Exercise aim: A complete answer includes every line below with the word "html".

Records drawn from a dataset:
'''
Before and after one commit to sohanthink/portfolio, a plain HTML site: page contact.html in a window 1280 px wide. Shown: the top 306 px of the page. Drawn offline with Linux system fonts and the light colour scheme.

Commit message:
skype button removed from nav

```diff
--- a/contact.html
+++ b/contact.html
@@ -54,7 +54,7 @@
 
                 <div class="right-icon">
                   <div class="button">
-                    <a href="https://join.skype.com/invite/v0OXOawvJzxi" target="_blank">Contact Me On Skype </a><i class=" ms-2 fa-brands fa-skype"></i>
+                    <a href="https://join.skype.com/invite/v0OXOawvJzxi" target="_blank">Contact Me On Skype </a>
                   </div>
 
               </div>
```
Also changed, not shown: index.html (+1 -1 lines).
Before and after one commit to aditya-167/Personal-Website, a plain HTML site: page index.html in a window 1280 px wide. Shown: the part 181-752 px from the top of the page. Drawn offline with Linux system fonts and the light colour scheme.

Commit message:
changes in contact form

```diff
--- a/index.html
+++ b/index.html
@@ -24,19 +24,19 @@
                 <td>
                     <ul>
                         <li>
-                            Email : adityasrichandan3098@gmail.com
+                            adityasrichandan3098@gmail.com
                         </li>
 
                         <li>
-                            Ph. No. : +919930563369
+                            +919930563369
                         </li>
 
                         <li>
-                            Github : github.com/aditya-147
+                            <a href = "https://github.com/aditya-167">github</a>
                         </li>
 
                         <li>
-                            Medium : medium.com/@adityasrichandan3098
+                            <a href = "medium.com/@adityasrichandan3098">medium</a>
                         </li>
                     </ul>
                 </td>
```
'''
Result of the exercise:
Before and after one commit to sohanthink/portfolio, a plain HTML site: page contact.html in a window 1280 px wide. Shown: the top 306 px of the page. Drawn offline with Linux system fonts and the light colour scheme.
--- a/contact.html
+++ b/contact.html
Also changed, not shown: index.html (+1 -1 lines).
Before and after one commit to aditya-167/Personal-Website, a plain HTML site: page index.html in a window 1280 px wide. Shown: the part 181-752 px from the top of the page. Drawn offline with Linux system fonts and the light colour scheme.
--- a/index.html
+++ b/index.html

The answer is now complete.